Inside the Margarita Bravo Mindset
I was recently interviewed by Devon Tilly, host of The Art of Construction podcast, about my interior design studio’s approach, operations, and process. For those of you who aren’t podcast listeners, I thought it would be helpful to share much of the conversation with you here.
Tell us your story. How did you become an interior designer?
It started when I moved to Denver with my husband and began designing our home. My engineering background came in handy as I sketched out our floor plans on a napkin! As I observed the day-to-day construction activities, contractors, and team interaction, I was inspired to switch careers. Earlier in my career I worked as a third party for Wall Street companies that monitor mortgage-backed securities, so I observed many houses and developed a keen eye for design. I finally launched my interior design business in 2015.
Margarita, can you give our listeners a general overview of your design process?
Our studio’s motto is to keep the end user – the homeowner – in mind. Every decision we take must consider their desires and needs. The first step is to assemble the right team that aligns with the vision – the contractor, architect, structural engineer, landscape artist, and anyone else who may be needed on the site. The quicker a team is assembled and ready to start, the better the outcome will be. We figure out budgets and timelines, and we discuss critical aspects of functionality with the client. We note all the plans and proposed changes on paper. Once we start the work, we see it through to the end, keeping our focus on the design vision.
How do the dual experiences of engineering and interior design complement each other in your services through Margarita Bravo?
I can’t separate one from the other. I’ve been lucky to have trained in engineering, so my brain considers that perspective when I’m designing homes. I am constantly thinking about how to build, how much it would cost, and whether it is practical. I try to imagine how the design can be both beautiful and functional and how to engineer it effectively. It’s a balance between the tactical and the creative, which helps me consider all the variables from the get-go and stay within budget.
On your website, you mention you offer “full-service design and build.” It seems like a lot to unpack. Can you explain?
What makes our studio unique is that we take the lead in assembling the entire team. This way, our clients only have to deal with one entity – us. We are always looking out for our client’s best interests, and we want everyone we bring to the team to have the same vision.
The design and renovation process happens in two phases:
1. Design phase: This is where we assemble the team and ensure we are a good fit for each other and the client.
2. Execution phase: This involves project management, sourcing, setting timelines, engineering, fabrication, preparing construction documents, drawing elevations, material selection, and ordering. Then we do the installation, window treatments, and finally, the core of the project – furnishings and art curation.

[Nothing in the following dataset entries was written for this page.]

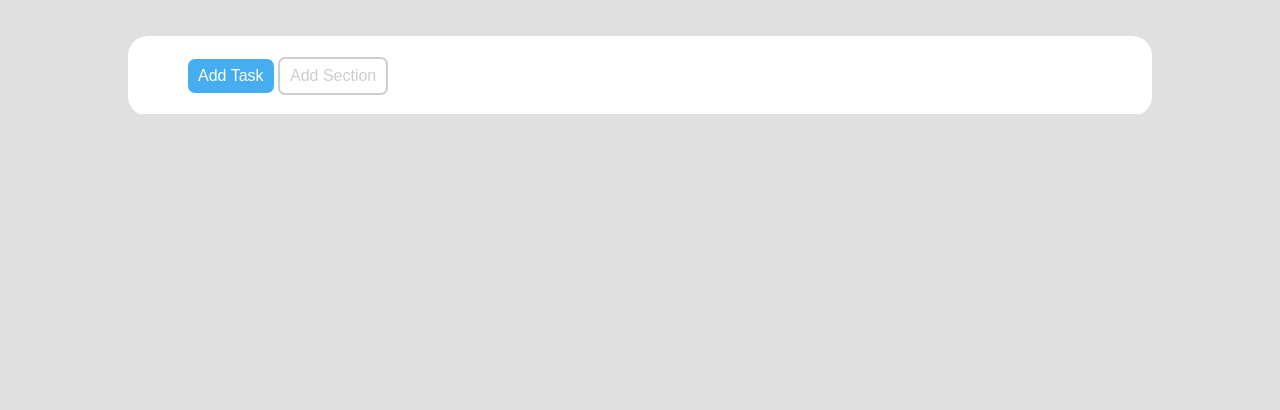
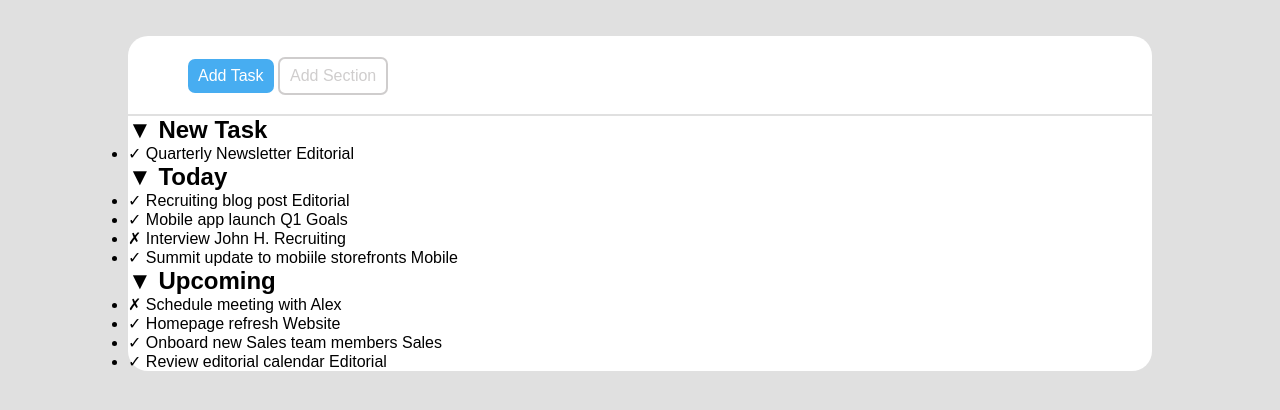
Before and after one commit to AlexTimoncini/html-css-toboolist, a plain HTML site: page index.html in a window 1280 px wide. Shown: the part 114-524 px from the top of the page. Drawn offline with Linux system fonts and the light colour scheme.

Commit message:
added section.content in  main (only html)

```diff
--- a/index.html
+++ b/index.html
@@ -17,6 +17,32 @@
             <button>Add Task</button>
             <button>Add Section</button>
         </nav>
+        <section class="content">
+            <div class="new task">
+                <h2>&#x25BC; New Task</h2>
+                <ul>
+                    <li><span class="check icon">&check;</span> Quarterly Newsletter <span class="editorial label"> Editorial</span></li>
+                </ul>
+            </div>
+            <div class="today task">
+                <h2>&#x25BC; Today</h2>
+                <ul>
+                    <li><span class="check icon">&check;</span> Recruiting blog post <span class="editorial label">Editorial</span></li>
+                    <li><span class="check icon">&check;</span> Mobile app launch <span class="goals label">Q1 Goals</span></li>
+                    <li><span class="cross icon">&cross;</span> Interview John H. <span class="recruiting label">Recruiting</span></li>
+                    <li><span class="check icon">&check;</span> Summit update to mobiile storefronts <span class="mobile label">Mobile</span></li>
+                </ul>
+            </div>
+            <div class="upcoming task">
+                <h2>&#x25BC; Upcoming</h2>
+                <ul>
+                    <li><span class="cross icon">&cross;</span> Schedule meeting with Alex</li>
+                    <li><span class="check icon">&check;</span> Homepage refresh <span class="website label">Website</span></li>
+                    <li><span class="check icon">&check;</span> Onboard new Sales team members <span class="sales label">Sales</span></li>
+                    <li><span class="check icon">&check;</span> Review editorial calendar <span class="editorial label">Editorial</span></li>
+                </ul>
+            </div>
+        </section>
     </main>
 </body>
 </html>
```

Once you start a project with us, we are with you from the beginning until the end.
How do you choose contractors and architects? What’s your mindset about that?
Since 2015, we have worked with so many different tradespeople and vendors. Some still work with us, some we’ve outgrown, and others we’ve let go because we were unsatisfied with their services. We constantly strive to find reliable contractors who align exactly with our process, pay attention to detail, and provide high-quality service. We also maintain a portfolio of vendors who offer services at various price points. This way, we can quickly assemble the perfect teams to suit all budgets.
What strategies do you employ to determine and stick to a budget?
Some clients are forthright about their budget, and some are unable to come up with one. This is where education comes in. First, we request a wish list and determine the budget accordingly. We also show some alternate designs and gauge if the client is comfortable with spending. Once we have a ballpark number the client agrees with, we establish the floor plan and provide another rough estimate based on their choices. Usually, we start with a generous number, and if it’s above their budget, we try to cut the scope and manage needs. We don’t go into material selection until the budget is approved.
How has COVID-19 affected the way you design or manage projects?
Lead times have become a big part of the decisions we make. When selecting materials, we ask vendors not to show us anything that will take more than 10-12 weeks to receive, as it will affect our project timeline. As a rule, we don’t give our clients a start date until we are sure of getting all the materials on time. We start the project only when we are confident we have everything lined up. At that point, we encourage clients to start the project immediately because items might be out of stock or become more expensive if we delay. We want to be in and out as quickly as possible. The more we can anticipate, the better the outcome of the project.
What is your mindset about contractors working with designers?
Contractors should work with designers who are a good fit for themselves and the client. We see more and more contractors realizing the benefits of having an interior designer on the team. When a contractor approaches my design studio, I always ask, “How do you want me to work with you so that we can complete the project on time?” I make sure our processes are aligned so we work together as a team in the client’s best interests.
What advice do you have for contractors who want to grow their business?
If you love your job and are passionate about what you do, it won’t seem like work. You’ll have lots of fun and that, in turn, will help you grow your company. As a designer, I don’t think just about the numbers. I think about serving my clients and making them happy, which is such a rewarding experience. Everything else falls into place!